[[ DATA FOR ANALYSIS open ]]
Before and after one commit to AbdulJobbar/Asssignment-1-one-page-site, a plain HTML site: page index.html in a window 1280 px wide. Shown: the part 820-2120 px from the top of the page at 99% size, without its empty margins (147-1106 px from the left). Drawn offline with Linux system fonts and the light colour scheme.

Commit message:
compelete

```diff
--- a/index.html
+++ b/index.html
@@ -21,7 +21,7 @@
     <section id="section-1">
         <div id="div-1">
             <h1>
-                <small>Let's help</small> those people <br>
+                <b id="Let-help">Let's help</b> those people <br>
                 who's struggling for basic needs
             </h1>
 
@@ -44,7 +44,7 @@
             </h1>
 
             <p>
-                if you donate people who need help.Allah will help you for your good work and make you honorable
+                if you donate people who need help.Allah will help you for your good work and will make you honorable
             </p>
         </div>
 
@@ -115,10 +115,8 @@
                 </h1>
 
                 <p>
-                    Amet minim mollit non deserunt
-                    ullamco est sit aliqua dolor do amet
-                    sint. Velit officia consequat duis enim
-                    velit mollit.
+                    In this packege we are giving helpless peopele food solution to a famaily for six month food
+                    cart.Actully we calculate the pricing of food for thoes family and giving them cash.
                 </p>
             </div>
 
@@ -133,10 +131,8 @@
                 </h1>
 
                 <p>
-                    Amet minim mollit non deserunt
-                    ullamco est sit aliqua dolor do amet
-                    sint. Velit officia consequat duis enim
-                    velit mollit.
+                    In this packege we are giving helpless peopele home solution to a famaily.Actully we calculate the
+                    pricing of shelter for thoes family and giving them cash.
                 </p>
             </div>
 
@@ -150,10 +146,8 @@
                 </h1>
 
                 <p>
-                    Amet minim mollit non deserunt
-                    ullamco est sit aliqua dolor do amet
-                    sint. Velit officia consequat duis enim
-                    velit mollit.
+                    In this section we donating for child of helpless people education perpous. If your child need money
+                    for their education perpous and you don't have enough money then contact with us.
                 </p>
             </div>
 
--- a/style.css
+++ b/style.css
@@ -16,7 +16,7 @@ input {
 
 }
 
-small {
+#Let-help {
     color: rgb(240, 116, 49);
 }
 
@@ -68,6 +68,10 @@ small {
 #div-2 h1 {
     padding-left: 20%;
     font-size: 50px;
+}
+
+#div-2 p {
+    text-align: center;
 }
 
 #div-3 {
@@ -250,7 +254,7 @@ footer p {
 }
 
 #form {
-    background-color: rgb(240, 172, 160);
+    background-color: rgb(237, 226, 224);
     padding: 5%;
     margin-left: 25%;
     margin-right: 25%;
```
[[ DATA FOR ANALYSIS closed ]]
WORK TO COMPLETE: Please work out how many lines above carry "solution", writing only the result.

RESULT OF THE EXERCISE: 2